Check every line below, and copy those that include "Afficher".
=== Begin Enclosure ===
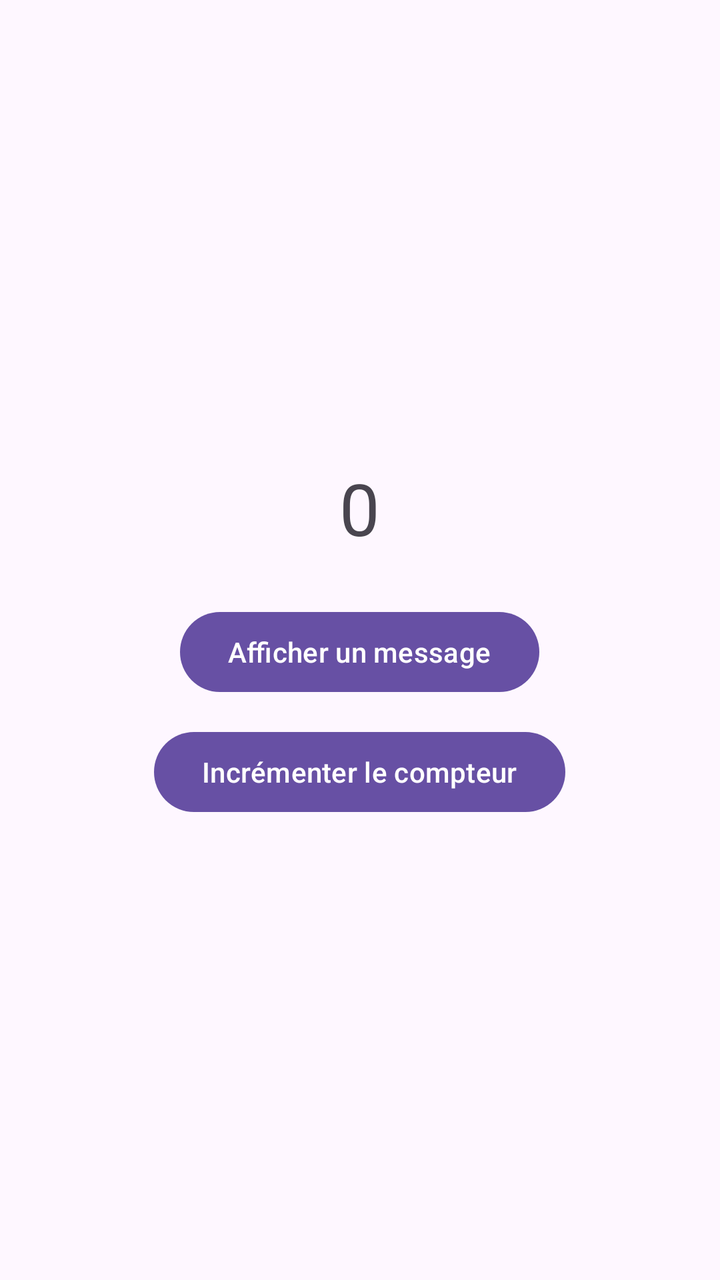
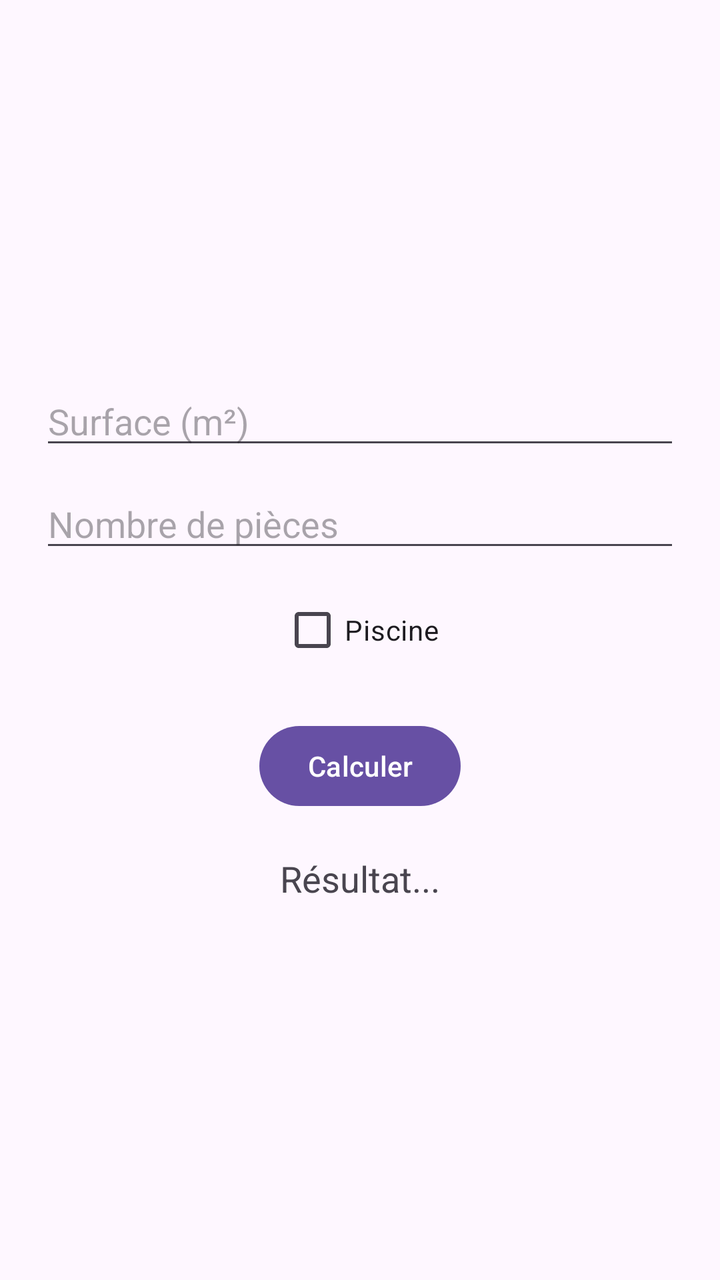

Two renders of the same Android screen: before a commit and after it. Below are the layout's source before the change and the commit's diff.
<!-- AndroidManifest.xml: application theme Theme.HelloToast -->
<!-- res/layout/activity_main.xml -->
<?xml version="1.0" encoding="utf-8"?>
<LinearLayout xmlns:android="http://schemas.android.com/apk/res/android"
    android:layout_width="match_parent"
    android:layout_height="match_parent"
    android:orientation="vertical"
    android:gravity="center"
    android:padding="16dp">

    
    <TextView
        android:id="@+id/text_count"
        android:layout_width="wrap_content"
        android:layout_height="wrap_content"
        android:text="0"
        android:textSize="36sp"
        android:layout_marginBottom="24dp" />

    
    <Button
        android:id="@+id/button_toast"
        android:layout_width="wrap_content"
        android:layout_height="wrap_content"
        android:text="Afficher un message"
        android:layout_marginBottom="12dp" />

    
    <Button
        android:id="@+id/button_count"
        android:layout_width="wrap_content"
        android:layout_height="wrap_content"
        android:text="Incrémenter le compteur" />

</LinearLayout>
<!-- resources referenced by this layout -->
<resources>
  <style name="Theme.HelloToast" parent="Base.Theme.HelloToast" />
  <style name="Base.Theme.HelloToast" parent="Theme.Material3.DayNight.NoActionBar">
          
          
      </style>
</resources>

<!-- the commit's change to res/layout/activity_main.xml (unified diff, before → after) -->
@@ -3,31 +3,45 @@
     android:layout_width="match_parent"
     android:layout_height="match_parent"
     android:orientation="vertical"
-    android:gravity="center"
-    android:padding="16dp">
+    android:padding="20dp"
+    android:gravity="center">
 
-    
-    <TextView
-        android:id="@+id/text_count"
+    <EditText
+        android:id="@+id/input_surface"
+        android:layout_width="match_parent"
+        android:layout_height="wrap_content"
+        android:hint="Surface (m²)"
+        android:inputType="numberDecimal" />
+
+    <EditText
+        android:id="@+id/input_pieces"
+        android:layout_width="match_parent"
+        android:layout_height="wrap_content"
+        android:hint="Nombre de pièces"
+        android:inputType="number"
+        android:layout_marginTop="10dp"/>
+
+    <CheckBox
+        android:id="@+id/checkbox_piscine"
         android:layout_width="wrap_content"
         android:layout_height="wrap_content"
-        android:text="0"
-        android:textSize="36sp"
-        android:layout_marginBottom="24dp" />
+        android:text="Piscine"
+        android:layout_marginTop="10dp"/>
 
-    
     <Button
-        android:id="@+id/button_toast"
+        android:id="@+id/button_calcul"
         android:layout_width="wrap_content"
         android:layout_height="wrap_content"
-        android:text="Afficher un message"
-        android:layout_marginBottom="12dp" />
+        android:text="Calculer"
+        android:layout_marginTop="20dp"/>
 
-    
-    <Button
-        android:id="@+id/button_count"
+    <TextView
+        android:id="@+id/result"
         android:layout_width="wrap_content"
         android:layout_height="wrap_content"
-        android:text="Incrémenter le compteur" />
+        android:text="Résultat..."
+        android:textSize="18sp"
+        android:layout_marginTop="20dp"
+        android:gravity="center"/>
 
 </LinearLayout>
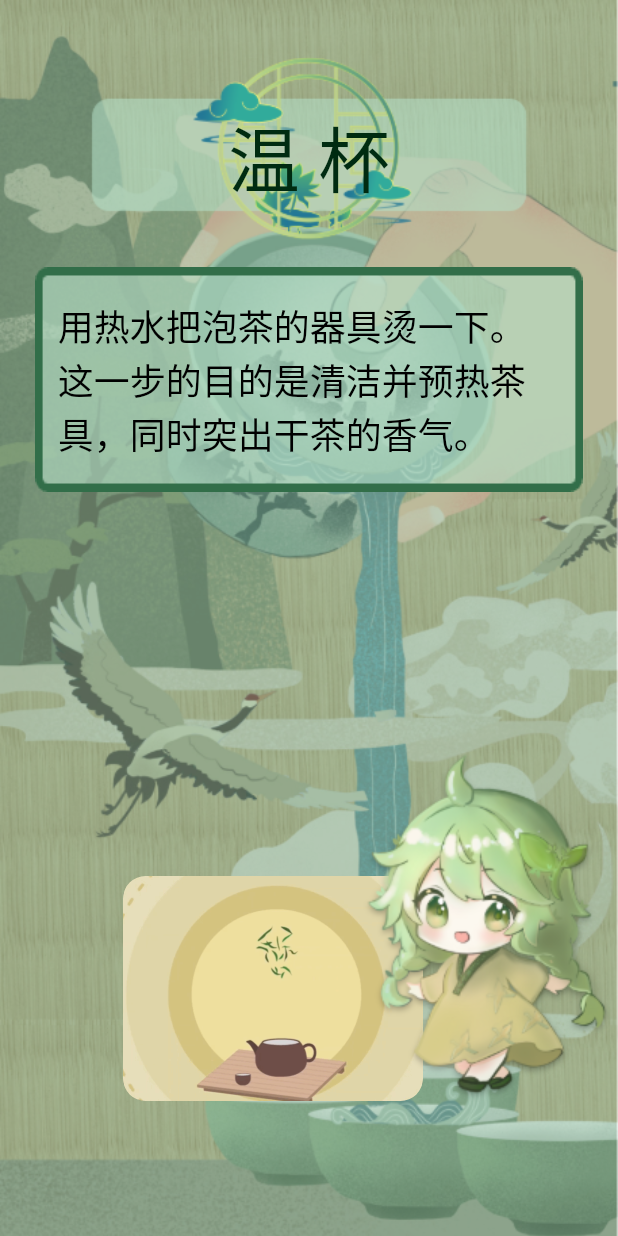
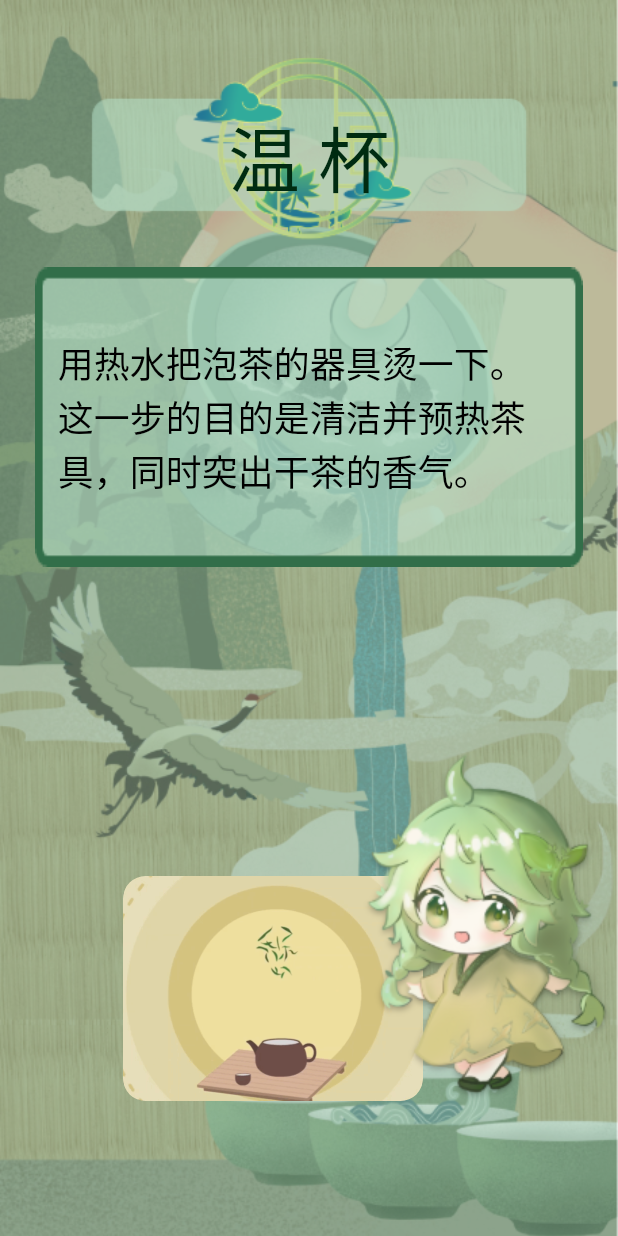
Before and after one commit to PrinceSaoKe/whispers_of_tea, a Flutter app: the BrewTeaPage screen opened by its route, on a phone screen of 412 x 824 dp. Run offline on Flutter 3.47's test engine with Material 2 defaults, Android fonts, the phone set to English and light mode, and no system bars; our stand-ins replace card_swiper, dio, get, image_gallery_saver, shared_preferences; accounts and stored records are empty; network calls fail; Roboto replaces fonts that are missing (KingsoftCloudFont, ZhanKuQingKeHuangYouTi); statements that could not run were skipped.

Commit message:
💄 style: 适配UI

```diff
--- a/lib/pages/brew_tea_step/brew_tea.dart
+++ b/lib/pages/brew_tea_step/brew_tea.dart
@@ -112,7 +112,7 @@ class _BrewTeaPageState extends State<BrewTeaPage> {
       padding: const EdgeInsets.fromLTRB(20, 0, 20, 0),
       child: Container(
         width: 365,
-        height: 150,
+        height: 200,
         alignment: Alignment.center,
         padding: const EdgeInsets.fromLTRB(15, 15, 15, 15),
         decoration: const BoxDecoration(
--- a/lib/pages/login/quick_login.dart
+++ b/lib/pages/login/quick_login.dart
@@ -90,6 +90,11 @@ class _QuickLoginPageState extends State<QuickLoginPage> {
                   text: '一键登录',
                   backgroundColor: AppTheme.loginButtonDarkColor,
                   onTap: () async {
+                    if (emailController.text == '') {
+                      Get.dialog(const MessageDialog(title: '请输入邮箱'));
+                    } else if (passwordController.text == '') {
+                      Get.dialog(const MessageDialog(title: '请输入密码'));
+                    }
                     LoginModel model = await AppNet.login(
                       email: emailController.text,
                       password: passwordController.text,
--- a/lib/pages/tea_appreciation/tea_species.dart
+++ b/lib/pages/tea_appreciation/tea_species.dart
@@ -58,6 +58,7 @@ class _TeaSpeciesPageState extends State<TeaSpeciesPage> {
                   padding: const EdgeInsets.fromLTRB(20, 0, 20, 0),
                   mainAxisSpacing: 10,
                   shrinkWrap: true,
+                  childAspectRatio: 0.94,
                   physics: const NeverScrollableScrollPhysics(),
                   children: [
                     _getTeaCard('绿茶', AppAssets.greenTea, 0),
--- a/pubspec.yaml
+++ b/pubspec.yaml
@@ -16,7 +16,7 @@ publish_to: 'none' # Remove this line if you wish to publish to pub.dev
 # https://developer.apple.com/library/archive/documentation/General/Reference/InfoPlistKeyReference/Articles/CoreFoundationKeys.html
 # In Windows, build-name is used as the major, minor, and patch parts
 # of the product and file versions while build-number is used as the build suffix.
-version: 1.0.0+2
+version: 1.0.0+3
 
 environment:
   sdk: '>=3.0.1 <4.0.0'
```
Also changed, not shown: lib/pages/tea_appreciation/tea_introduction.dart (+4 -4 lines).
=== End Enclosure ===
REPLY.
        android:text="Afficher un message"
-        android:text="Afficher un message"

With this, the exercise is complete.